When you are a small bird, the last thing you want to do is fight a huge predatory hawk.
In nature this seems to happen quite often. The trick is that the birds will “fight” in large groups in a behavior termed “Mobbing“. This mobbing behavior includes actions such as emitting alarm calls, flying at the predator, often making physical contact with the predator. Some species of fieldfares and gulls will attempt to defecate and or vomit on the predatory bird. This mobbing does not always comprise of one species, multiple species can be seen in the mobbing of a single predator. Mobbing can be seen in a variety of avian species, but is most commonly seen in fieldfares, gulls, and crows. The picture to the left is a mob of crows harassing an eagle. Mobbing is also done on terrestrial predators such as cats, really just anything that can be perceived as a threat, even humans.
Why would they do this? From an evolutionary standpoint, because it works.
The mobbing behavior acts to distract predators and to alert others to the presence of the predator. This prevents the predator from surprising any individual making the likelihood of predating on anything very slim. It seems that the mobbers are not in anymore danger either as they are too aware of the predator, but it is very energetically costly to mob all perceived predators. The benefits of the behavior must out way the energetic cost if it is to continue being expressed. The greatest benefit can be seen during breeding seasons close to breeding grounds where offspring are especially vulnerable to predation. During breeding season and near breeding grounds the mobbing is much more intense then in other areas at different times. The intensity and timing of mobbing behavior can vary from species to species. One study suggests and confirms that some species mobbing is related to sexual selection. Mobbing stops once the predator is at a safe distance away from the nests or breeding grounds.
Mobbing is confirmed to be a learned behavior. Young fledglings learn what to mob based on what they see other birds mob. If the naive individual is near a population that mobs certain individuals, the naive individual will grow up and mob at the predators it saw being mobbed. This mobbing is suspected to also teach the young offspring what is dangerous. In one study an individual was taught to mob a plastic bottle. In experiments studying the phenomenon, they use a fake model of a predator and tapes to mimic the presence of a predator.

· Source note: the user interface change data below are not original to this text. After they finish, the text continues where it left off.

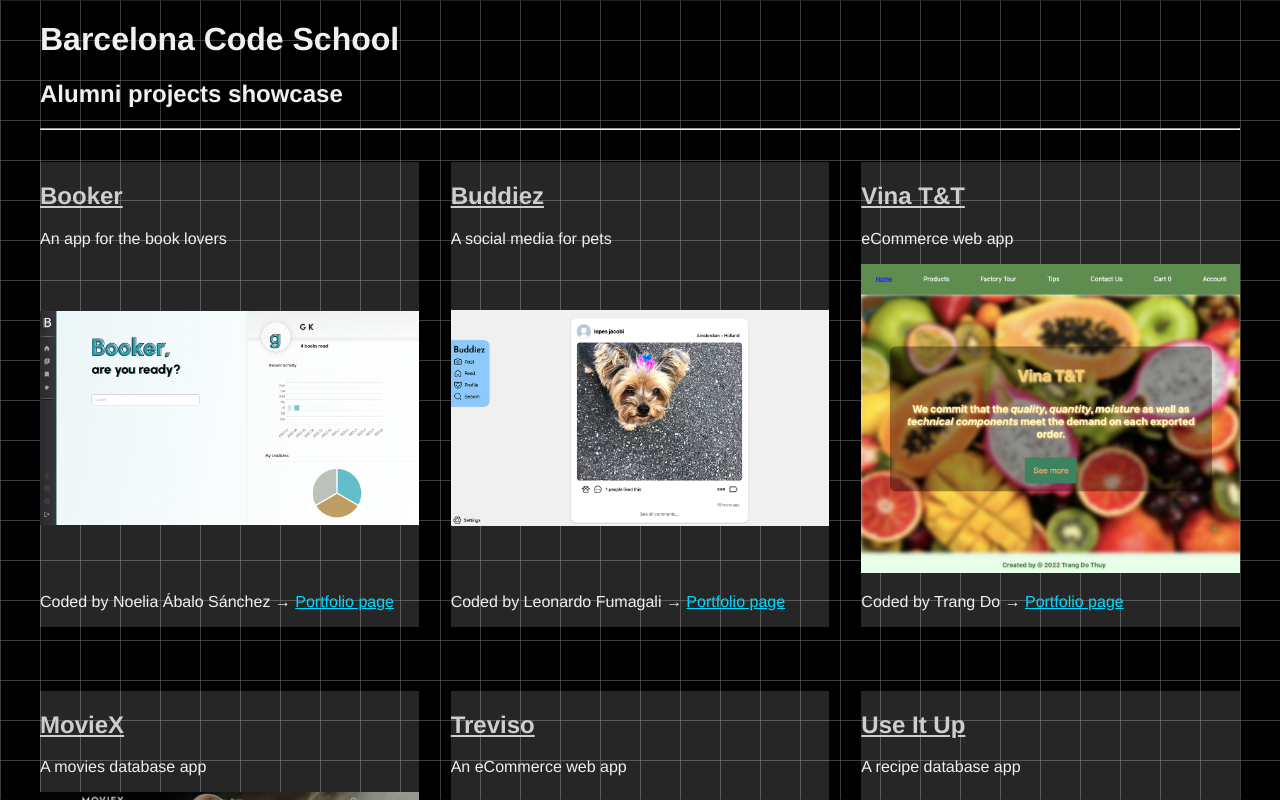
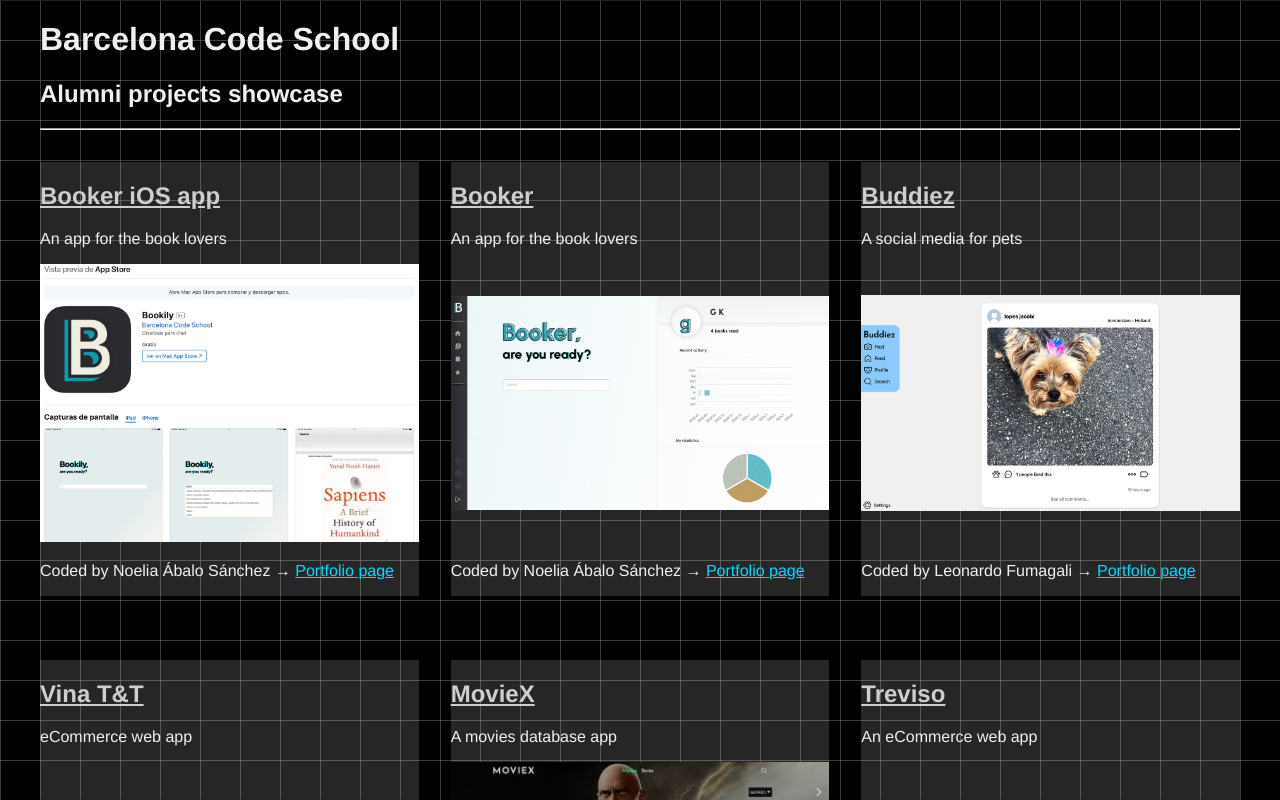
Before and after one commit to gk3000/students_projects_showcase, a React (Create React App) app: page / in a window 1280 px wide. Shown: the top 800 px of the page. Built offline with nearby package versions, Linux system fonts and the light colour scheme.

Commit message:
auto push

```diff
--- a/src/App.js
+++ b/src/App.js
@@ -51,6 +51,7 @@
 import buddiez from './pics/buddiez.jpg'
 import vinatt from './pics/vinatt.jpg'
 import booker from './pics/booker.jpg'
+import bookily from './pics/bookily.jpg'
 
 
 
@@ -63,6 +64,20 @@
 
     <Grid className={'grid'} columns="3" gap='2em'>
 
+    <section className='project'>
+    <div>
+    <h1><a href='https://apps.apple.com/us/app/bookily/id1668805929' target='_blank' rel="noopener noreferrer">Booker iOS app</a></h1>
+    <p>An app for the book lovers</p>
+    </div>
+    <div className='imgBackground'>
+    <a href='https://apps.apple.com/us/app/bookily/id1668805929' target='_blank' rel="noopener noreferrer">
+    <img src={bookily} alt="Booker" />
+    </a>
+    </div>
+    <p>Coded by Noelia Ábalo Sánchez
+    → <a href='https://www.linkedin.com/in/noelia-abalo-sanchez/' target='_blank' rel="noopener noreferrer">Portfolio page</a>
+    </p>
+    </section>
 
     <section className='project'>
     <div>
```
Also changed, not shown: src/pics/bookily.jpg (added).
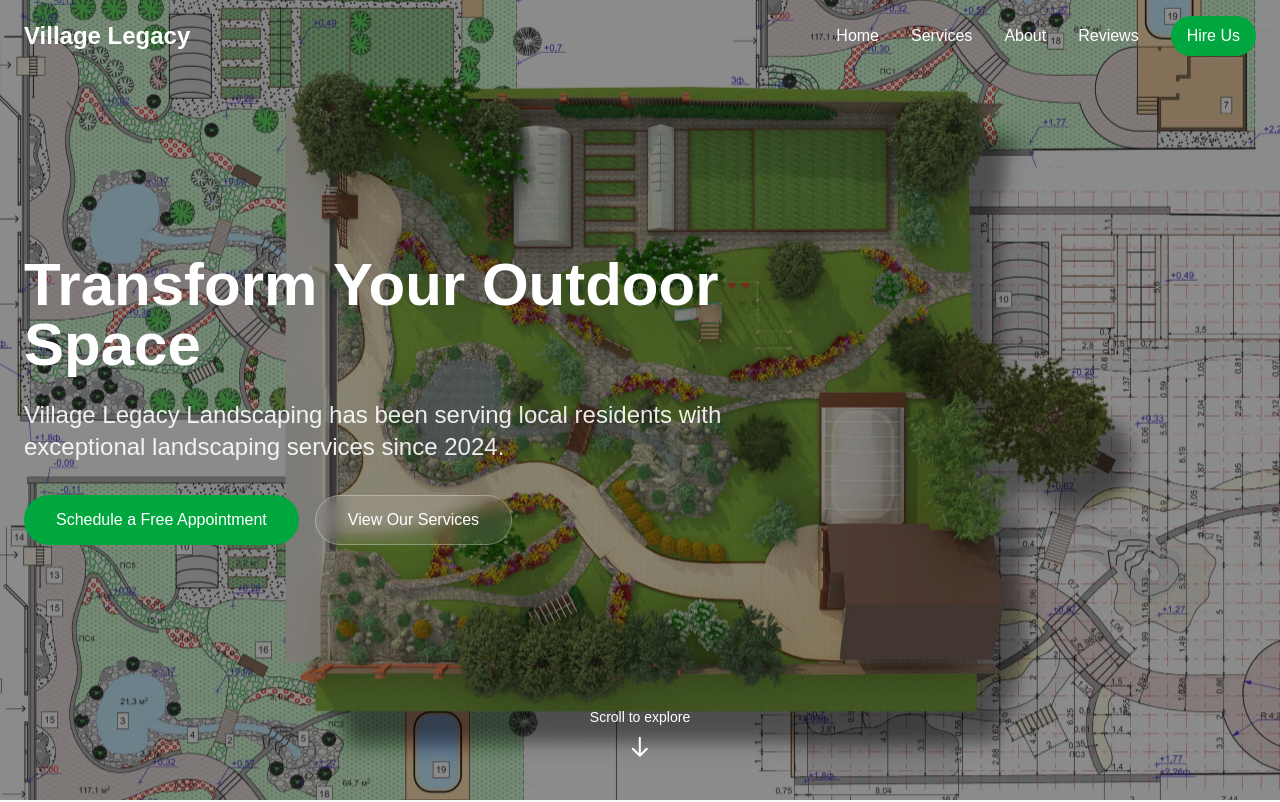
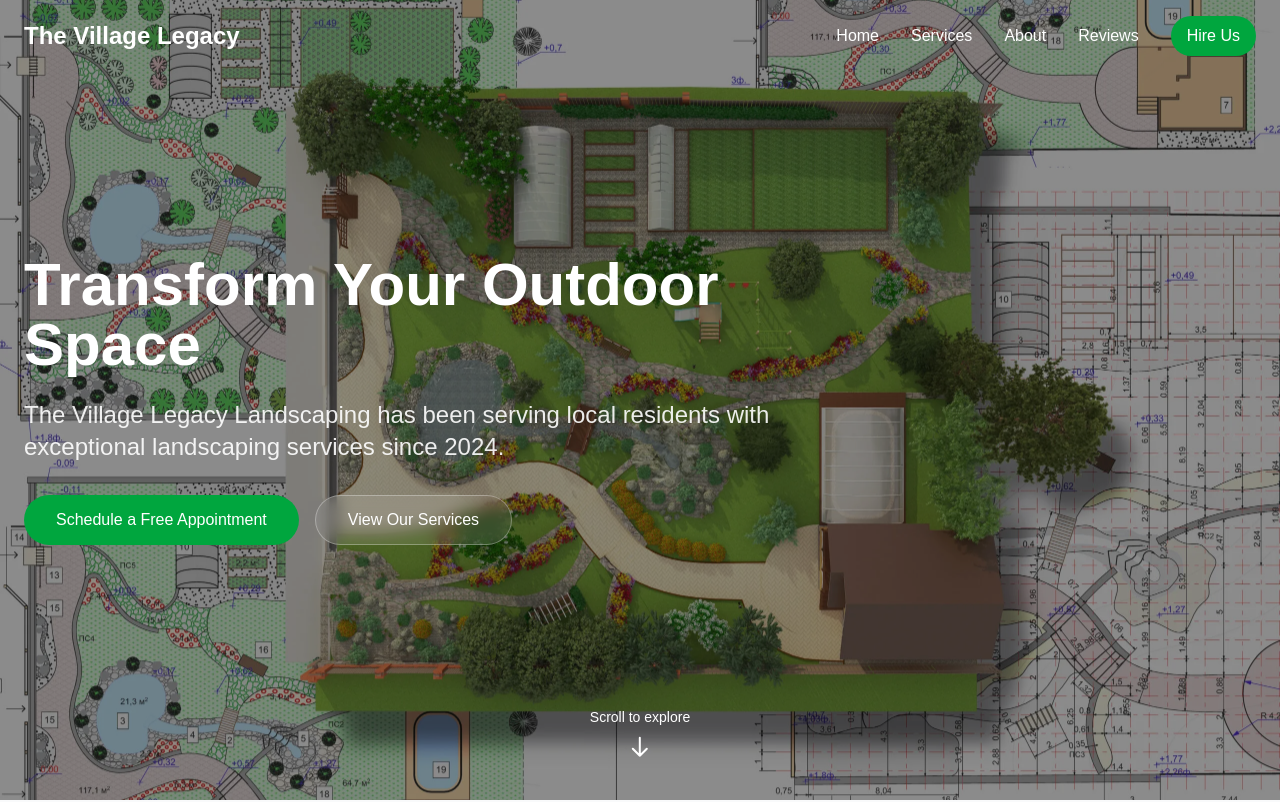
Before and after one commit to AustinPerez760/village-legacy-app, a Next.js app: page / in a window 1280 px wide. Shown: the top 802 px of the page. Built offline with nearby package versions, Linux system fonts and the light colour scheme.

Commit message:
Fixed images in scroll bar

```diff
--- a/app/components/ContactCTA.jsx
+++ b/app/components/ContactCTA.jsx
@@ -101,7 +101,9 @@ export default function ContactCTA() {
 								</div>
 								<div>
 									<h3 className='font-medium text-xl mb-1'>Email Us</h3>
-									<p className='text-green-100'>info@villagelegacy.com</p>
+									<p className='text-green-100'>
+										villagelegacylandscaping@gmail.com
+									</p>
 								</div>
 							</div>
 
--- a/app/components/Footer.jsx
+++ b/app/components/Footer.jsx
@@ -21,14 +21,13 @@ export default function Footer() {
 				<div className='grid grid-cols-1 md:grid-cols-2 lg:grid-cols-4 gap-8 mb-12'>
 					{/* Company Info */}
 					<div>
-						<h3 className='text-xl font-bold mb-4'>Village Legacy</h3>
+						<h3 className='text-xl font-bold mb-4'>The Village Legacy</h3>
 						<p className='text-gray-400 mb-4'>
 							Transforming outdoor spaces with exceptional landscaping services
-							since 2010.
+							since 2024.
 						</p>
 						<div className='flex space-x-4'>
 							<SocialLink href='https://instagram.com' icon='instagram' />
-							<SocialLink href='https://twitter.com' icon='twitter' />
 						</div>
 					</div>
 
@@ -197,7 +196,7 @@ export default function Footer() {
 				{/* Bottom Bar */}
 				<div className='pt-8 border-t border-gray-800 text-center md:flex md:justify-between md:items-center'>
 					<p className='text-gray-500 mb-4 md:mb-0'>
-						&copy; {currentYear} Village Legacy Landscaping. All rights
+						&copy; {currentYear} The Village Legacy Landscaping. All rights
 						reserved.
 					</p>
 					<div className='flex flex-wrap justify-center md:justify-end gap-4 text-sm text-gray-500'>
@@ -251,7 +250,7 @@ function SocialLink({ href, icon }) {
 					<path d='M9 8h-3v4h3v12h5v-12h3.642l.358-4h-4v-1.667c0-.955.192-1.333 1.115-1.333h2.885v-5h-3.808c-3.596 0-5.192 1.583-5.192 4.615v3.385z' />
 				</svg>
 			)}
-			{icon === 'twitter' && (
+			{icon === 'yelp' && (
 				<svg
 					xmlns='http://www.w3.org/2000/svg'
 					width='20'
--- a/app/components/Hero.jsx
+++ b/app/components/Hero.jsx
@@ -41,7 +41,7 @@ export default function Hero() {
 						Transform Your Outdoor Space
 					</h1>
 					<p className='text-xl md:text-2xl text-white/90 mb-8'>
-						Village Legacy Landscaping has been serving local residents with
+						The Village Legacy Landscaping has been serving local residents with
 						exceptional landscaping services since 2024.
 					</p>
 					<div className='flex flex-col sm:flex-row gap-4'>
--- a/app/components/Navbar.jsx
+++ b/app/components/Navbar.jsx
@@ -47,7 +47,7 @@ export default function Navbar() {
 							className={`text-2xl font-bold transition-colors duration-300 ${
 								isScrolled ? 'text-green-800' : 'text-white'
 							}`}>
-							Village Legacy
+							The Village Legacy
 						</span>
 					</Link>
 
--- a/app/components/Services.jsx
+++ b/app/components/Services.jsx
@@ -183,7 +183,7 @@ export default function Services() {
 							<ServiceCard
 								title='Demolition'
 								description='We provide safe and efficient demolition services for your outdoor projects.'
-								imageSrc='/images/demolition.jpg'
+								imageSrc='/images/demo.jpg'
 								targetSection='contact'
 								onClick={() => scrollToSection('contact')}
 								delay={600}
@@ -193,7 +193,7 @@ export default function Services() {
 							<ServiceCard
 								title='Junk Removal'
 								description='We offer reliable junk removal services to help you declutter your outdoor space.'
-								imageSrc='/images/junk-removal.jpg'
+								imageSrc='/images/removal.jpg'
 								targetSection='contact'
 								onClick={() => scrollToSection('contact')}
 								delay={800}
--- a/app/components/Testimonials.jsx
+++ b/app/components/Testimonials.jsx
@@ -23,7 +23,7 @@ const testimonials = [
 		name: 'Emily Rodriguez',
 		role: 'Homeowner',
 		content:
-			'The team at Village Legacy has been maintaining our garden for over 2 years now. They are reliable, thorough, and truly care about the health and appearance of our outdoor space. Highly recommended!',
+			'The team at Village Legacy has been maintaining our garden for over a year now. They are reliable, thorough, and truly care about the health and appearance of our outdoor space. Highly recommended!',
 	},
 ];
 
```
Also changed, not shown: public/images/demo.jpg (added), public/images/removal.jpg (added).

There are other ways mobbing techniques are used such as in food stealing.
Click to see GIF.